News coverage of financial and economic events is beginning to resemble a TV reality show in some respects. This morning, after the Dow plunged 1,000 points and rebounded about half way yesterday, I awoke to a news radio report that "a typo in a transaction" might have precipitated the free fall. So key word auto scans of trades or an erroneous transaction can cause this degree of turmoil? Not on their own they can't, or it would happen constantly. Pernicious hedge fund designers aside, Global markets have the jitters for a plethora of reasons. Not the least of which is desperate striving for gains in output without staffing up for longer term infrastructure development in R&D and other strategic pursuits.

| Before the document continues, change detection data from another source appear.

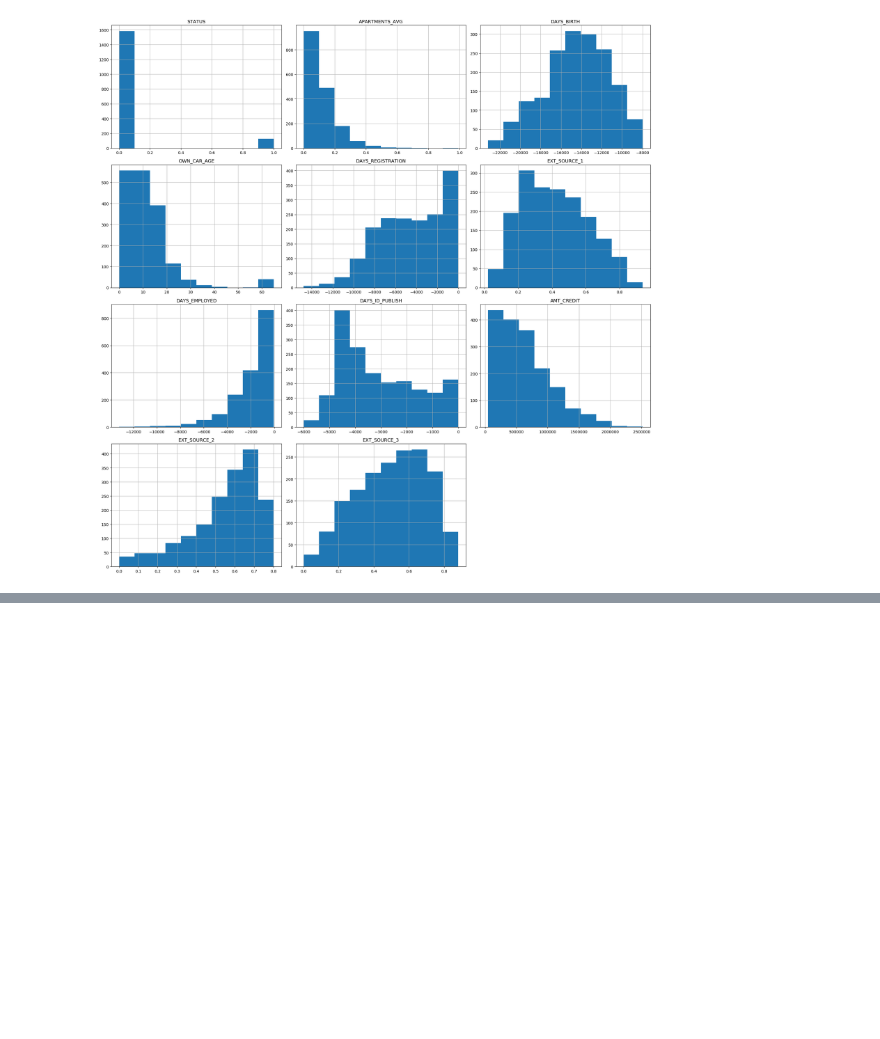
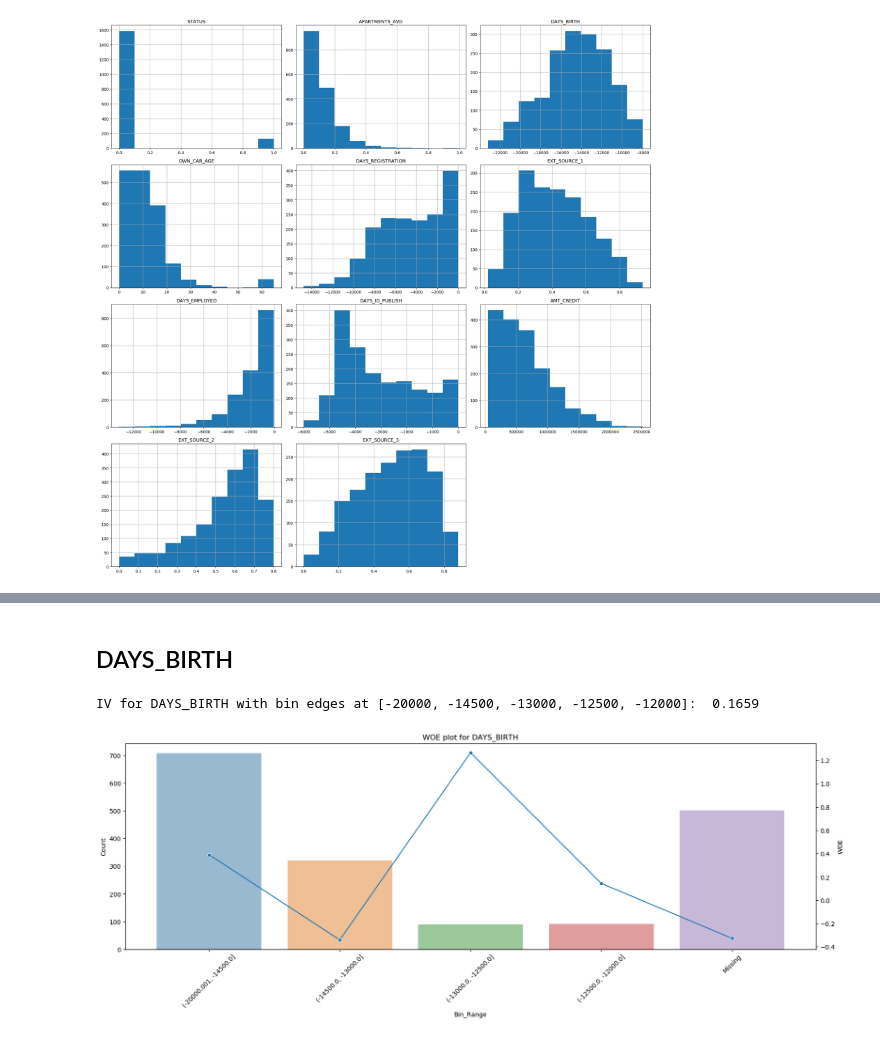
Before and after one commit to traveltheworldwithaflaskoftea/FA_Project, a Jupyter notebook: shiting_draft4_edited.ipynb, the cells around one changed output, grey strips where cells are left out. Cells and saved outputs as stored; diff of their text form; code cells hidden in the pictures; blank space fills up the shorter version.

```diff
--- a/shiting_draft4_edited.ipynb
+++ b/shiting_draft4_edited.ipynb
@@ -1467,0 +1345,14 @@ IV forAMT_CREDIT with bin edges at [0, 390000, 750000, 950000, 1200000]:  0.2008
+# %% [markdown]
+## DAYS_BIRTH
+# %%
+# 149  DAYS_BIRTH      [-inf,-20000.0)    52.0
+# 150  DAYS_BIRTH  [-20000.0,-14500.0)    57.0
+# 151  DAYS_BIRTH  [-14500.0,-13000.0)    50.0
+# 152  DAYS_BIRTH  [-13000.0,-12500.0)    66.0
+# 153  DAYS_BIRTH  [-12500.0,-12000.0)    55.0
+# 154  DAYS_BIRTH       [-12000.0,inf)    49.0,
+
+woe_iv_bin_edges(stronger_df_filtered_forsc, 'DAYS_BIRTH', bin_edges= [-20000, -14500, -13000, -12500, -12000], show_woe=True)
+# %% [output]
+IV for DAYS_BIRTH with bin edges at [-20000, -14500, -13000, -12500, -12000]:  0.1659
+[figure, added]
```
Also changed, not shown: parts of 47 cells of this notebook.
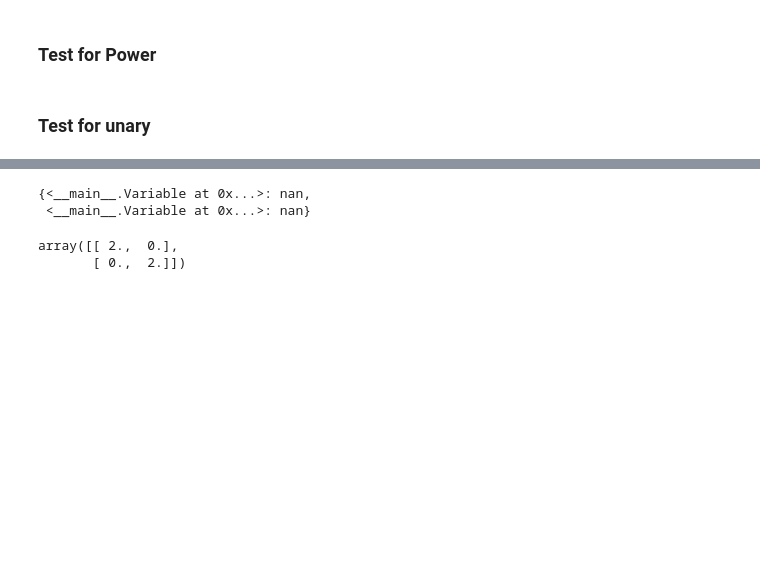
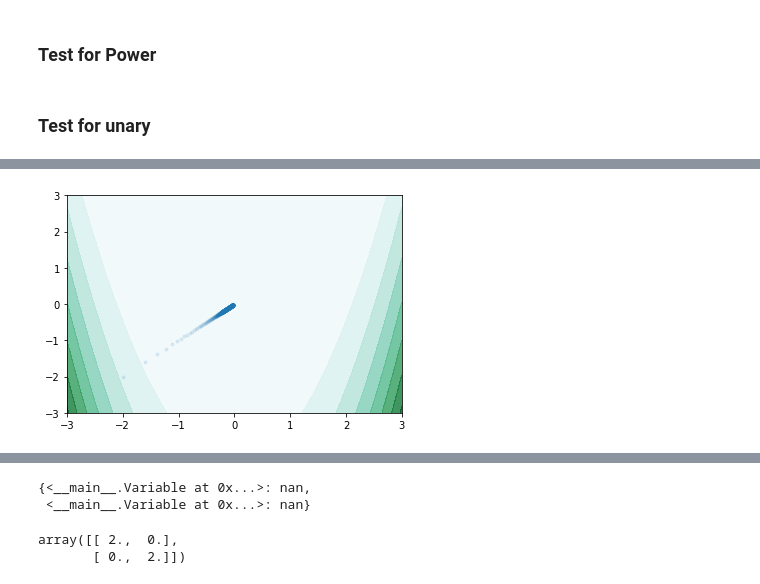
Before and after one commit to D-F-Y-S/cs207-FinalProject, a Jupyter notebook: code_explore/central_data_structure.ipynb, the cells around one changed output, grey strips where cells are left out. Drawn from its saved outputs; the diff is of its cells as text; code cells hidden in the pictures; blank space fills up the shorter version.

Commit message:
plot contour function added

```diff
--- a/code_explore/central_data_structure.ipynb
+++ b/code_explore/central_data_structure.ipynb
@@ -764,11 +769,11 @@ def newton(f,  init_val_dict, max_iter=10, stop_stepsize=1e-8):
 
     return {var: val for var, val in zip(variables, curr_point)}
 # %%
-def gradient_descent(f,init_val_dict, learning_rate=0.1, max_iter=1000, stop_stepsize=0.000001):
+def gradient_descent(f,init_val_dict, learning_rate=0.0001, max_iter=1000, stop_stepsize=0.000001,return_history=False):
     f_grad = f.gradient_at(init_val_dict)
     variables  = [var for var in init_val_dict.keys()]
     curr_point = np.array([v for k, v in init_val_dict.items()])
-
+    history = [curr_point.tolist()]
 
     for i in range(max_iter):
 
@@ -777,12 +782,16 @@ def gradient_descent(f,init_val_dict, learning_rate=0.1, max_iter=1000, stop_ste
         f_grad =f.gradient_at(prev_val_dict)
 
         curr_point =curr_point - learning_rate*f_grad
+        history.append(curr_point.tolist())
         if np.linalg.norm(curr_point-prev_point, ord=2) < stop_stepsize: break
 
+    if return_history:
+        return history
 
     return {var: val for var, val in zip(variables, curr_point)}
 # %%
 x,y = Variable(),Variable()
-f= x**2-2*x+1+y**2
-gradient_descent(f, {x: -1,y:2})
+f= 100.0*(y - x**2)**2 + (1 - x)**2.0
+a=gradient_descent(f, {x: -1,y:-1},return_history=True)
+a
 # %% [output]
@@ -790,0 +815,33 @@ gradient_descent(f, {x: -1,y:2})
+# %%
+%matplotlib inline
+import matplotlib.pyplot as plt
+def plot_contour(f, init_val_dict, plot_range=[-10,10],method = 'gradient_descent'):
+    if method == 'gradient_descent':
+        a=gradient_descent(f, init_val_dict,return_history=True)
+    elif method =='newton':
+        a=newton(f, init_val_dict,return_history=True)
+    #first plot the contour
+    xx=np.linspace(plot_range[0],plot_range[1],100)
+    yy=np.linspace(plot_range[0],plot_range[1],100)
+    xg,yg = np.meshgrid(xx,yy)
+    z=np.zeros(shape=(len(xg.ravel()),))
+    for i,val in enumerate(xg.ravel()):
+        vals = yg.ravel()
+        z[i]=f.evaluation_at({x:val,y:vals[i]})
+    z2 = z.reshape(xg.shape)
+    plt.contourf(xg,yg,z2,alpha=0.8, cmap="BuGn")
+    #plot the steps
+    f_gd = []
+    x_gd =[]
+    y_gd =[]
+    for l in a:
+        x_gd.append(l[0])
+        y_gd.append(l[0])
+        #f_gd.append(f.evaluation_at({x:l[0],y:l[1]}))
+    plt.plot(x_gd,y_gd,'.',alpha=0.1)
+# %%
+x,y = Variable(),Variable()
+f= 100.0*(y - x**2)**2 + (1 - x)**2.0
+plot_contour(f, {x:-2,y:-1}, plot_range=[-3,3],method = 'gradient_descent')
+# %% [output]
+[figure, added]
```
Also changed, not shown: parts of 4 cells of this notebook, 2 other files.
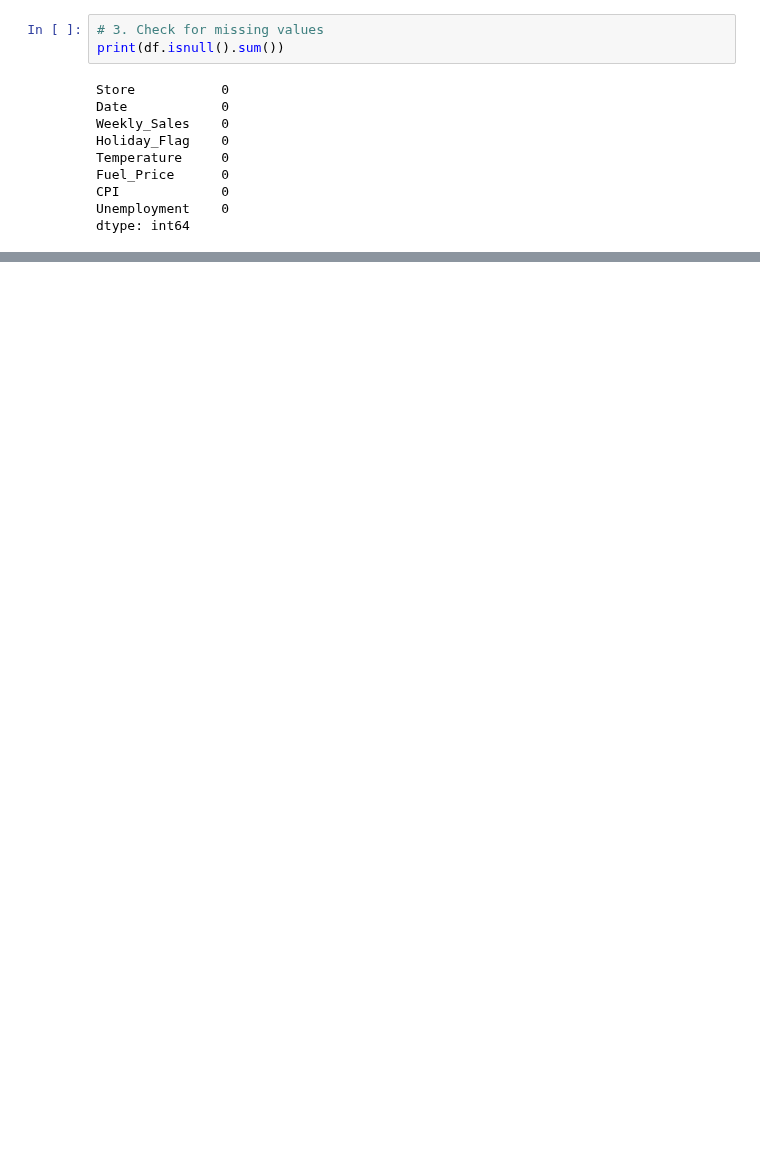
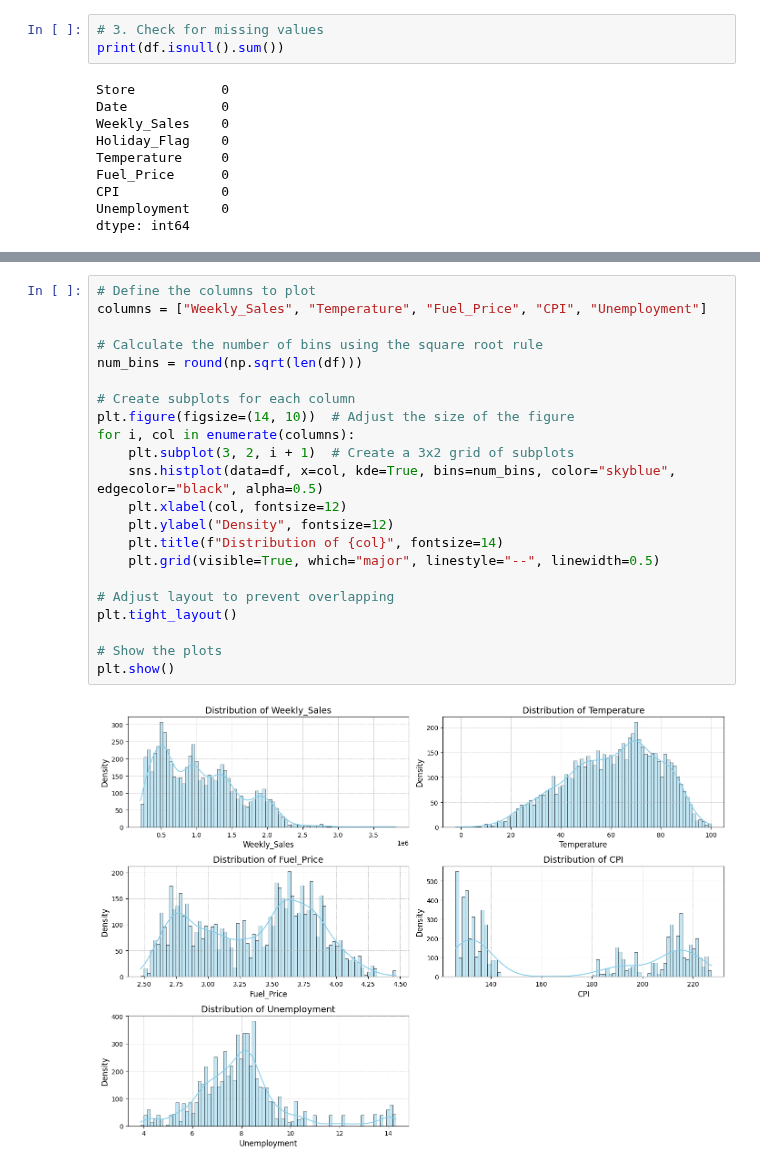
Before and after one commit to JinLunLiang/JinLun-Project, a Jupyter notebook: Walmart_Sales_Analysis_Python_View.ipynb, the cells around one changed output, grey strips where cells are left out. Drawn from its saved outputs; the diff is of its cells as text; blank space fills up the shorter version.

```diff
--- a/Walmart_Sales_Analysis_Python_View.ipynb
+++ b/Walmart_Sales_Analysis_Python_View.ipynb
@@ -97,0 +238,24 @@ plt.show()
+# %%
+# Define the columns to plot
+columns = ["Weekly_Sales", "Temperature", "Fuel_Price", "CPI", "Unemployment"]
+
+# Calculate the number of bins using the square root rule
+num_bins = round(np.sqrt(len(df)))
+
+# Create subplots for each column
+plt.figure(figsize=(14, 10))  # Adjust the size of the figure
+for i, col in enumerate(columns):
+    plt.subplot(3, 2, i + 1)  # Create a 3x2 grid of subplots
+    sns.histplot(data=df, x=col, kde=True, bins=num_bins, color="skyblue", edgecolor="black", alpha=0.5)
+    plt.xlabel(col, fontsize=12)
+    plt.ylabel("Density", fontsize=12)
+    plt.title(f"Distribution of {col}", fontsize=14)
+    plt.grid(visible=True, which="major", linestyle="--", linewidth=0.5)
+
+# Adjust layout to prevent overlapping
+plt.tight_layout()
+
+# Show the plots
+plt.show()
+# %% [output]
+[figure, added]
```
Also changed, not shown: parts of 13 cells of this notebook.
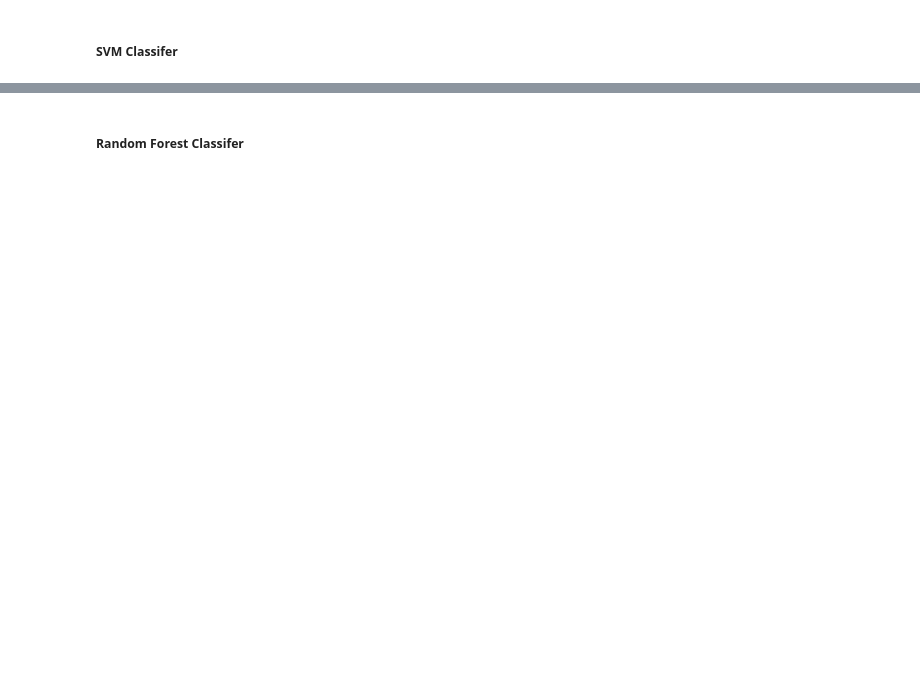
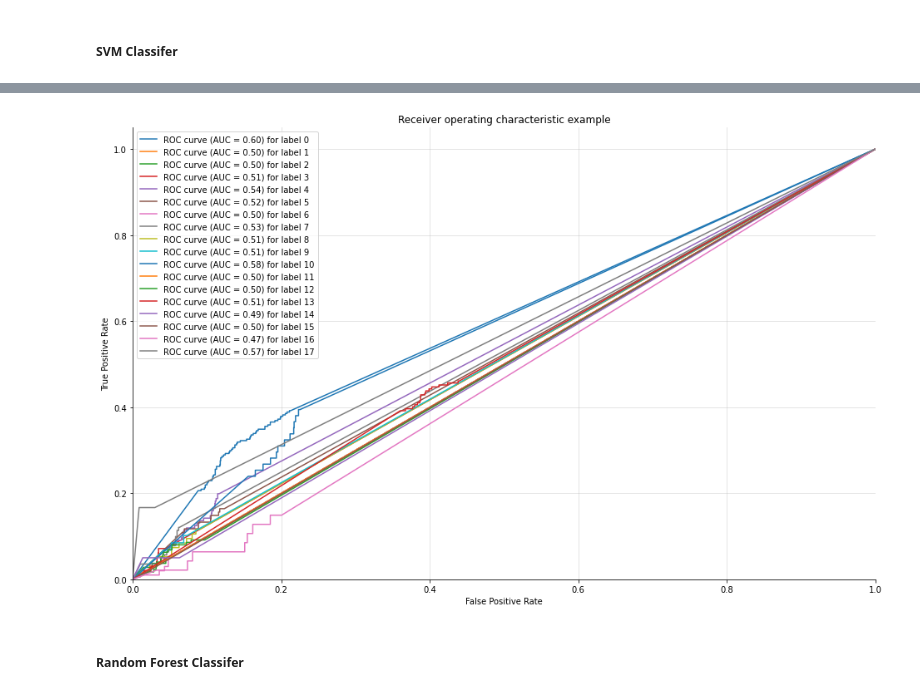
Before and after one commit to MichaelWoo-git/Cell_Recognition_Machine_Learning, a Jupyter notebook: ROC_AUC_Curve_Plots.ipynb, the cells around one changed output, grey strips where cells are left out. Saved outputs shown, nothing was run; the diff lists cells and outputs as text; code cells hidden in the pictures; blank space fills up the shorter version.

```diff
--- a/ROC_AUC_Curve_Plots.ipynb
+++ b/ROC_AUC_Curve_Plots.ipynb
@@ -291,7 +303,7 @@ def plot_multiclass_roc_advanced(clf, X_test, y_test, n_classes, figsize=(17, 6)
 # %% [markdown]
 ##### SVM Classifer
 # %%
-pipe = make_pipeline(StandardScaler(), SVC(gamma='auto',probability=True))
+pipe = make_pipeline(StandardScaler(), GaussianNB())
 pipe.fit(x_train, y_train)
 y_pred = pipe.predict(x_test)
 print(classification_report(y_test,y_pred))
@@ -306,5 +336,7 @@ print('F1 score: %f' % f1)
 # %%
-plot_multiclass_roc(pipe, x_test, y_test, n_classes=18, figsize=(16, 10))
+plot_multiclass_roc_advanced(pipe, x_test, y_test, n_classes=18, figsize=(16, 10))
+# %% [output]
+[figure, added]
 # %% [markdown]
 ##### Random Forest Classifer
 # %%
```
Also changed, not shown: parts of 7 cells of this notebook, 2 other files.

This morning's WSJ claims that "The manufacturing sector, which has been recovering fastest from the recession, offered the most obvious example that it was getting tougher for businesses to do more with less: Productivity at factories rose at a 2.5% annual rate in the first quarter, while output climbed 7.5%. However, hours also went up 4.9% as firms accelerated hiring to sustain the output boost ... [and] While productivity growth is a boon for profits, it restrains employment and incomes. At a certain point, economists say, soaring productivity has to slow as companies step up operations ..." Or as Nigel Gault, IHS Global Insight economist, is quoted: "Companies are still trying as hard as they can to achieve output gains without adding to their work forces ... It's getting more difficult to do that." Let's all meditate on that this weekend.
To paraphrase Sting, the days of money for noth'n and growth for free without significant investment in mind share infrastructure are long gone. It's time to hire and rebuild our corporate brain trusts. It won't make for much of a reality show, but it will surely help to build a real recovery.